The River of Grass used to be much larger than it is today; in the wet season, the shallow sheet flow was up to 60 miles wide, supporting a massive sawgrass marsh punctuated by tree islands, areas of open water, and stands of cypress trees. The ecosystem was home to populations of alligators, limpkins, marsh rabbits, and fish. But over the last century, a network of canals, gates, and pumps was built to get rid of excess water and drain land for agriculture—particularly sugar cane. The result was a highly compartmentalized system of disconnected habitats. In the late 1920s, construction of the Tamiami Trail, which cut across the River of Grass, effectively dammed the system, cutting off the lower Everglades from its headwaters. The reduction of fresh water flowing through Everglades National Park to Florida Bay began to affect habitat diversity and the salinity of the bay.
In 2008, the U.S. Army Corps of Engineers built a one-mile bridge at the eastern end of Tamiami Trail to allow some water to pass through and into Everglades National Park, and in 2019, the Florida Department of Transportation removed part of the existing roadbed and constructed two new, longer bridges. Increasing the amount of water flowing through the lower Everglades will strengthen grassland and mangrove ecosystems that can play an important role in carbon sequestration, storing carbon in soils and plants instead of releasing it into the atmosphere. Healthy mangrove forests will also help mitigate upcoming climate-caused disturbances, such as sea-level rise. Scientists are now studying how best to manage this water—how much and at what times of year—to achieve the biggest positive effects. The goal is to return the Everglades to a resilient system that can respond to change by itself, naturally, as much as possible.
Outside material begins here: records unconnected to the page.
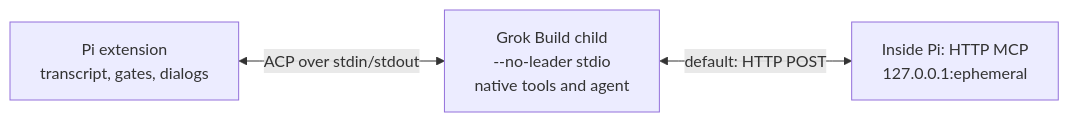
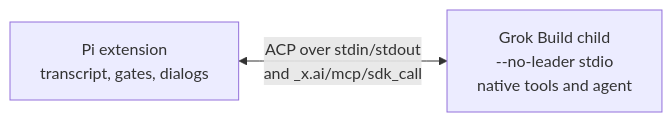
One commit to JangMan-J/pi-grok-agent changed the diagram in docs/architecture-diagram.md. Above: the diagram before and after it, drawn with Mermaid. The commit also changed other lines of this file and 7 other files, not shown here.

````diff
--- a/docs/architecture-diagram.md
+++ b/docs/architecture-diagram.md
@@ -5,8 +5,6 @@
 ```mermaid
 flowchart LR
     PI["Pi extension<br/>transcript, gates, dialogs"]
     GK["Grok Build child<br/>--no-leader stdio<br/>native tools and agent"]
-    MCP["Inside Pi: HTTP MCP<br/>127.0.0.1:ephemeral"]
-    PI <-->|"ACP over stdin/stdout"| GK
-    GK <-->|"default: HTTP POST"| MCP
+    PI <-->|"ACP over stdin/stdout<br/>and _x.ai/mcp/sdk_call"| GK
 ```
````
What you will find here...
...and what is at stake of being lost.